There are many things to consider before deciding filing for bankruptcy. You and your attorney should discuss exactly what your goal is so that your bankruptcy attorney can find the best legal option for you. However, there are 10 questions that recurring when considering whether bankruptcy is the path you should take.
#1 – Do I qualify for a bankruptcy?
This is a loaded question and it deserves a full analysis by your attorney. First and foremost, your bankruptcy attorney should ask what your ultimate goal is. Depending on what your needs are, the proper bankruptcy chapter should be discussed.
Chapter 7 – Your income should be discussed with your attorney to determine whether you “fit” in a Chapter 7. Perhaps your income is too high and a Chapter 13 should be discussed. You, as the client, should be completely open with your attorney in disclosing all of your assets and income. Another important information that needs to be discussed is the type of debts you owe.

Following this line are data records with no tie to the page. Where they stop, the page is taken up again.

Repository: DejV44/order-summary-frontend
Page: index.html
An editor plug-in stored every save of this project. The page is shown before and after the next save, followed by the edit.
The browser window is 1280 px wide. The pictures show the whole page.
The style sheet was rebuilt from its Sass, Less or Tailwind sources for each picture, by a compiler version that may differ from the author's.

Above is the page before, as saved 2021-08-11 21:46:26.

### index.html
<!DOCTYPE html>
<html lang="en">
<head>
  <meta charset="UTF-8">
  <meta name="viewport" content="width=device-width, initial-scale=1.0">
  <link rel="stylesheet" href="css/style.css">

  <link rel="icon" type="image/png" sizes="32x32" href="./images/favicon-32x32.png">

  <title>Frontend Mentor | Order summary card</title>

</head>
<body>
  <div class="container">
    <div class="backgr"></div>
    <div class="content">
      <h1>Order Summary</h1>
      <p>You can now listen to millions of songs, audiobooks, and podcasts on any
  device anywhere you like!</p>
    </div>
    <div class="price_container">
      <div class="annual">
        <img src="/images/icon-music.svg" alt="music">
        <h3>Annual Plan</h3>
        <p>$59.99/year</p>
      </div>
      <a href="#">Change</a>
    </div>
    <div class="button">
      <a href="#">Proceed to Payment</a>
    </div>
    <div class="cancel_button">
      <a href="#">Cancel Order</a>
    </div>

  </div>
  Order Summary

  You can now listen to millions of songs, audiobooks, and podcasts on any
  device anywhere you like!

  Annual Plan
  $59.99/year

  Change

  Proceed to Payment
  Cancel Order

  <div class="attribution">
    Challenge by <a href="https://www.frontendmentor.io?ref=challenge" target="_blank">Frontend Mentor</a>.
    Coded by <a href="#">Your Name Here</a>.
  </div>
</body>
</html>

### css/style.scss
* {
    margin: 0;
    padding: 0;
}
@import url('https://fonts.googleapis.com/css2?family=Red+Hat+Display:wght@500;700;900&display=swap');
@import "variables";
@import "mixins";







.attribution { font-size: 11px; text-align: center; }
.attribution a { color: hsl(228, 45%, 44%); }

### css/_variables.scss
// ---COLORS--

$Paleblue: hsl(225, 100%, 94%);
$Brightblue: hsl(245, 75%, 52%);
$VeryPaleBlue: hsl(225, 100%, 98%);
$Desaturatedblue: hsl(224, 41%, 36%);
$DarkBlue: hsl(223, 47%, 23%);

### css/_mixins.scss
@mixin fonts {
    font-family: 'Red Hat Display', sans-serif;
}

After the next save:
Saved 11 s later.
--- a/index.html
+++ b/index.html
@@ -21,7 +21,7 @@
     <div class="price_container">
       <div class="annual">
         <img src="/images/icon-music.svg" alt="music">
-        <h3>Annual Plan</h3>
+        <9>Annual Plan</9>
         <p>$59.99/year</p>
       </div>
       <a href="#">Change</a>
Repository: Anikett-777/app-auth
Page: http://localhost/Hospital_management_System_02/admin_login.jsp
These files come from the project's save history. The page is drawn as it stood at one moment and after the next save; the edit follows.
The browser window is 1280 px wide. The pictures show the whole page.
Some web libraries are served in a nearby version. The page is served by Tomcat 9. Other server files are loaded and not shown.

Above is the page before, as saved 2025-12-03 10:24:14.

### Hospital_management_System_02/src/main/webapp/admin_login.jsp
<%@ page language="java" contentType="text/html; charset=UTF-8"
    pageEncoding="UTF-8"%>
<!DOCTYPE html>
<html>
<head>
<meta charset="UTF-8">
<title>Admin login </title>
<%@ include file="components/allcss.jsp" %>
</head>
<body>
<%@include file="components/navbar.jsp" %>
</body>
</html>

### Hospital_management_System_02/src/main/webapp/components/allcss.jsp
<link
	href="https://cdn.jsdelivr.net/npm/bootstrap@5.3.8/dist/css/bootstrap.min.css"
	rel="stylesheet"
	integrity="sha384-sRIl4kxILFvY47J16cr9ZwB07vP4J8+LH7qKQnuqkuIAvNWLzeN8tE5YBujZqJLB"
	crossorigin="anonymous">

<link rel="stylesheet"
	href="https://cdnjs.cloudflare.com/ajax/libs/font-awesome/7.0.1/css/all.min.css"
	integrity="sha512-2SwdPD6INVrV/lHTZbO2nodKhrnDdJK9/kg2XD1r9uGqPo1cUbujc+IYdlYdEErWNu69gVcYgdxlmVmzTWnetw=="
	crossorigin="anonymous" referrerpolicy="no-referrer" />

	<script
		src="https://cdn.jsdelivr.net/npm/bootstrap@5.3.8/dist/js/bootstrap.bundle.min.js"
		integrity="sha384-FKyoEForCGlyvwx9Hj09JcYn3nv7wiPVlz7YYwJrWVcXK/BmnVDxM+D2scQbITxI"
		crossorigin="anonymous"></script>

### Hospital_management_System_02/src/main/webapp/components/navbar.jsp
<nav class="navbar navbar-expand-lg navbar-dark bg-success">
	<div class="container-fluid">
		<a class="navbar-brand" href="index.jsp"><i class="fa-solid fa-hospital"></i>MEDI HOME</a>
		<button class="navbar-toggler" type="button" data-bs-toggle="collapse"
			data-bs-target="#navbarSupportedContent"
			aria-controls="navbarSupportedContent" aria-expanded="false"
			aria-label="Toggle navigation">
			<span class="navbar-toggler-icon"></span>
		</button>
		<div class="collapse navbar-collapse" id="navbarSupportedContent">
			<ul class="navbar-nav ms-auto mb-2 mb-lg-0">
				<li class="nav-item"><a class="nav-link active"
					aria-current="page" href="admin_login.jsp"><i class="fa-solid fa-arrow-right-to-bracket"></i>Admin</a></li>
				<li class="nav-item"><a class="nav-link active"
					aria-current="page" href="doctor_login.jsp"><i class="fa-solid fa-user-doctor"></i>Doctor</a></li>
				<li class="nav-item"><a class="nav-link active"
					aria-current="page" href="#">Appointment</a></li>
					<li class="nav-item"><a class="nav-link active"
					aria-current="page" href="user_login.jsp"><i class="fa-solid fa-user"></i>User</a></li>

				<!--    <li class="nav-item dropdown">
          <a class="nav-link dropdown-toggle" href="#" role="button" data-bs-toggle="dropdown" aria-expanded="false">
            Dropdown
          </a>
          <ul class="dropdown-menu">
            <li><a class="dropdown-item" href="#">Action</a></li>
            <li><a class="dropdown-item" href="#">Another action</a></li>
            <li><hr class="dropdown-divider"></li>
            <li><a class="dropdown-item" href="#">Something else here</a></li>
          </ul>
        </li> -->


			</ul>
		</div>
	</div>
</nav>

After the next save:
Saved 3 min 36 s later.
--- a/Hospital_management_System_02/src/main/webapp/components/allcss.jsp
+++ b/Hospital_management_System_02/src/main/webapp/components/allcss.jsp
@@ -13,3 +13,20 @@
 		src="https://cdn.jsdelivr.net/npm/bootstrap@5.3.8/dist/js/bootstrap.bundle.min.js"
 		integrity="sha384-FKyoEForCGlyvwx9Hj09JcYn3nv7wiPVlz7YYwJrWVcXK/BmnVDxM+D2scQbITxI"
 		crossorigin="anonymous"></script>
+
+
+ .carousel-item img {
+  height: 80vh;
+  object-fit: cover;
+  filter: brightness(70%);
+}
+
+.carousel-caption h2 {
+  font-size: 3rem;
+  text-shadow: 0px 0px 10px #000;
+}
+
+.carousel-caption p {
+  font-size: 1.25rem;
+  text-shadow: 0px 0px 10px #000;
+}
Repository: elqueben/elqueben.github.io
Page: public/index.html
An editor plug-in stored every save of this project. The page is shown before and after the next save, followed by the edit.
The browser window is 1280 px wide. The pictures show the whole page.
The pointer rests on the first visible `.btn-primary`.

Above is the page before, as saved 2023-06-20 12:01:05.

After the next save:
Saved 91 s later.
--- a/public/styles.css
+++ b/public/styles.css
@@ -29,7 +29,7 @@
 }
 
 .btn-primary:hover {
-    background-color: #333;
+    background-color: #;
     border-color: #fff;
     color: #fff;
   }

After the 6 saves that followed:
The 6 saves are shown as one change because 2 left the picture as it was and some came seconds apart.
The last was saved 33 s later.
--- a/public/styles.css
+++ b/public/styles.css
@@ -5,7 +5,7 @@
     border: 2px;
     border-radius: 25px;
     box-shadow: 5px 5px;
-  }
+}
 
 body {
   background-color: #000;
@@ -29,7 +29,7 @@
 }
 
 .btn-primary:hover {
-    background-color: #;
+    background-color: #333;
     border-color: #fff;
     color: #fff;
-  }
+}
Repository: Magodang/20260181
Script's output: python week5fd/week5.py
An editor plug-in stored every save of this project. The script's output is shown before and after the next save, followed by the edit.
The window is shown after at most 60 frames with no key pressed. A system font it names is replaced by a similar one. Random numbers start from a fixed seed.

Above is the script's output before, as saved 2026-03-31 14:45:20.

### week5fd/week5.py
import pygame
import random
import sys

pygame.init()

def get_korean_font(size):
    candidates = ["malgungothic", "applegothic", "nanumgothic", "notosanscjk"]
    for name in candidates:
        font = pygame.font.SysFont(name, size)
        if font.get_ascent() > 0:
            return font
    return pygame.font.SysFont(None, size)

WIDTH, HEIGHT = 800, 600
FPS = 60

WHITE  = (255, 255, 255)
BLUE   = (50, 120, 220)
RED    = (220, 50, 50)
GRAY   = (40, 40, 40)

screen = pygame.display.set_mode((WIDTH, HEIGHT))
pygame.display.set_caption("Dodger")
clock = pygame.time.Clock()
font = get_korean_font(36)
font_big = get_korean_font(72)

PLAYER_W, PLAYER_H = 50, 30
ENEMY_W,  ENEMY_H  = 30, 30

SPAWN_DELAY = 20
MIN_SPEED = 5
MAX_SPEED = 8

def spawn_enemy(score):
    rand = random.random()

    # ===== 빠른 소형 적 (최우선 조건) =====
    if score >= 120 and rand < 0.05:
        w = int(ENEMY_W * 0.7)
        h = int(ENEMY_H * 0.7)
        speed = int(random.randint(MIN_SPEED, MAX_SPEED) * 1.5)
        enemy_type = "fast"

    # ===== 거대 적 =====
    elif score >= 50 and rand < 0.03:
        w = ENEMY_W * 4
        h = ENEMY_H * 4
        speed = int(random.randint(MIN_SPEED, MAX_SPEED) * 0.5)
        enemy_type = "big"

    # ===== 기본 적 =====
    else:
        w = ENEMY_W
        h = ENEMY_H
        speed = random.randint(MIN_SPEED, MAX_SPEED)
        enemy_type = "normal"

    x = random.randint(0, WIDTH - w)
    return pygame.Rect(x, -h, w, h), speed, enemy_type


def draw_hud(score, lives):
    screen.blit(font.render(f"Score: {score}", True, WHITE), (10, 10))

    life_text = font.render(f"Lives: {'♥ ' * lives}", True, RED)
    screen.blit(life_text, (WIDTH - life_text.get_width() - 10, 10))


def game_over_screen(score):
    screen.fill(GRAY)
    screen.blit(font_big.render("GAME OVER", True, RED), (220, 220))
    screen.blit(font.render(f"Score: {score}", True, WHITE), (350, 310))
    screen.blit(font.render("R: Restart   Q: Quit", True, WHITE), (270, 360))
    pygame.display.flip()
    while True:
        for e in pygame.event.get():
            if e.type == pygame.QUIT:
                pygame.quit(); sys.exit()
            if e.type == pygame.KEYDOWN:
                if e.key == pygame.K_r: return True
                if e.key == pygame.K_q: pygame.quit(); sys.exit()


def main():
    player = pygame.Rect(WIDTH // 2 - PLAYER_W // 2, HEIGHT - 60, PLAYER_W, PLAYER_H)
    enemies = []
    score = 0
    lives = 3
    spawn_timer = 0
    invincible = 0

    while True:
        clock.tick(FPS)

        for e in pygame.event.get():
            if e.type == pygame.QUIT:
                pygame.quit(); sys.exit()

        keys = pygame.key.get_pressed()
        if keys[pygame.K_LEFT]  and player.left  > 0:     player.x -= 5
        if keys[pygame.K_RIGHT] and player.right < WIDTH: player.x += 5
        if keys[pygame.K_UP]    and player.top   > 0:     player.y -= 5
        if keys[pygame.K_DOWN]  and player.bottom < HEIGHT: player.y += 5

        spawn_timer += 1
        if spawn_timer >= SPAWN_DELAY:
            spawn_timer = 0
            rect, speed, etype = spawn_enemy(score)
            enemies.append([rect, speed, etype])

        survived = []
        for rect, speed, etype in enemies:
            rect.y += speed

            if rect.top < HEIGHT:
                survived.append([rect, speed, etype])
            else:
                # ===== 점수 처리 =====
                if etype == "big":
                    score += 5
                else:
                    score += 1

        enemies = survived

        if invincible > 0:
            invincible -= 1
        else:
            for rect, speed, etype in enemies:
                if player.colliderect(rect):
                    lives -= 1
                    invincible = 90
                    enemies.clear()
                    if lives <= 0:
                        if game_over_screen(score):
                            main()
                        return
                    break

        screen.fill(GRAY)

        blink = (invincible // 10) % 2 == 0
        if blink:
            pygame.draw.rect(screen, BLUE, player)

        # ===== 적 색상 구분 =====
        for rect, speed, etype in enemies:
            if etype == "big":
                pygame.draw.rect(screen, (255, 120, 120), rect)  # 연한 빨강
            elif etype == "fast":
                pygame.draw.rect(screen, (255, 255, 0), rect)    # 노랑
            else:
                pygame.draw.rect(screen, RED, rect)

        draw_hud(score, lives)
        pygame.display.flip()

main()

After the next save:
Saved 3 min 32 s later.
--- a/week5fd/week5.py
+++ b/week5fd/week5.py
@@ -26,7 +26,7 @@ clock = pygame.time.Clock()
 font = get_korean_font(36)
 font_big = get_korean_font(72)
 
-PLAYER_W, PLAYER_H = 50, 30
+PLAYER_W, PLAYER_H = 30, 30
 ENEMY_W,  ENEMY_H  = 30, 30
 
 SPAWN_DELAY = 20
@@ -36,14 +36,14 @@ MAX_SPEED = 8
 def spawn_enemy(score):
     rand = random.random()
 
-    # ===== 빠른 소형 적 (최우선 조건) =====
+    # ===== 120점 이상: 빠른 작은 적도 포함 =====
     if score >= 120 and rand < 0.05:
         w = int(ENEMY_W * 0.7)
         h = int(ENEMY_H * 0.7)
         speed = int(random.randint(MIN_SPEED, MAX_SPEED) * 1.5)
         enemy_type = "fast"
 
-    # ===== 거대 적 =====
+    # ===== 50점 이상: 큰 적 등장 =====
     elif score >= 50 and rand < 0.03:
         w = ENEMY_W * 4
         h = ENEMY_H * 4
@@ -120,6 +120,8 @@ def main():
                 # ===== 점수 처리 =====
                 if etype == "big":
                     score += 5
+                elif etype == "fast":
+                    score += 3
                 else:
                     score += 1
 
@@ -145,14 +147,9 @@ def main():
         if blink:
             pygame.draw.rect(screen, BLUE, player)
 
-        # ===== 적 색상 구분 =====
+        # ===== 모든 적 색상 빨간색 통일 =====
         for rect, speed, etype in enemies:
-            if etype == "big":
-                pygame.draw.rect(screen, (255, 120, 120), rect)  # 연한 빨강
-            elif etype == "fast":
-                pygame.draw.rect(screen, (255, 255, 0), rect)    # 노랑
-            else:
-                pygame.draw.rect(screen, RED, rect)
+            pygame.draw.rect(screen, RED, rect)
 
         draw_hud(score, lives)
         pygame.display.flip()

Chapter 13 – Your income is just as important as the total amount of debt you owe. Limits change and your attorney needs to discuss the limits with you; however, the amount of unsecured debts you can include in a Chapter 13 bankruptcy is approximately $395,000 and approximately $1.2 million in secured debts.
#2 – Can I discharge child support or alimony debts in a bankruptcy?
Simply put: “No.” Child support or alimony unpaid amounts cannot be discharged in a bankruptcy.
#3 – Will my car and house be taken away if I file for bankruptcy?
No…unless you want to. If you want to keep your car and home and make payments, then you can always do that, given that you can in fact make the monthly payments. However, you need to discuss your goal with your attorney and your attorney should be able to find solutions for you. However, if you don’t want to keep your house or car, you can also do that.
#4 – How can I afford to pay a bankruptcy attorney if I’m filing for bankruptcy?
This is a very good question. However, please know that our firm is willing to work with you and we offer a payment plan. The last thing we want is add yet even more stress to your life with a heavy attorney invoice. We can always find a solution that works for both of us. Call us to ask about our payment plans! 305-467-8532.
#5 – How will my credit score be affected by my bankruptcy?
If you are considering to file for bankruptcy, chances are your credit is already damaged. Most people filing for a bankruptcy have already missed either house, credit card, or car payments and their credit score has already been damaged. Filing for bankruptcy will definitely affect your credit score in the short run; however, in the long run it can increase your credit score. It is up to you to build your credit after a bankruptcy and we can guide you on how to do that after filing your bankruptcy with us.
#6- Can I qualify for a mortgage or auto loan after a bankruptcy?
Absolutely! Lenders take into account many factors, including credit score. Although you may have to pay a premium or a bigger down payment in order to obtain credit, obtaining a mortgage after a bankruptcy is not off the table. Also, remember that every lender has different requirements. Perhaps a local lender has more relaxed guidelines, as opposed to the bigger financial institutions.
#7 – How long does a bankruptcy last?
Chapter 7 – Typically 3-5 months.
Chapter 13 – Typically 3-5 years.
#8 – Can I continue using/paying one of my credit cards after I file for bankruptcy?
No. You cannot give preferential treatment to a creditor and treat other creditors in the same category differently.
#9-Does my spouse have to be included in my bankruptcy?
No. Your spouse does not have to be included in your bankruptcy. However, many times, it would be beneficial for both spouses to be included in a single bankruptcy case. There are also other things that need to be taken into consideration, including the non-filing spouse’s income.
#10 – If I file for bankruptcy, will my children be taken away?
No. You cannot lose your parental rights in the state of Florida simply by filing for bankruptcy. Stripping someone of parental rights is a long and complicated process and only a judge may do this. Simply filing for bankruptcy has nothing to do with what kind of parent you are to your children.
Call or text us for a free consultation 305-467-8532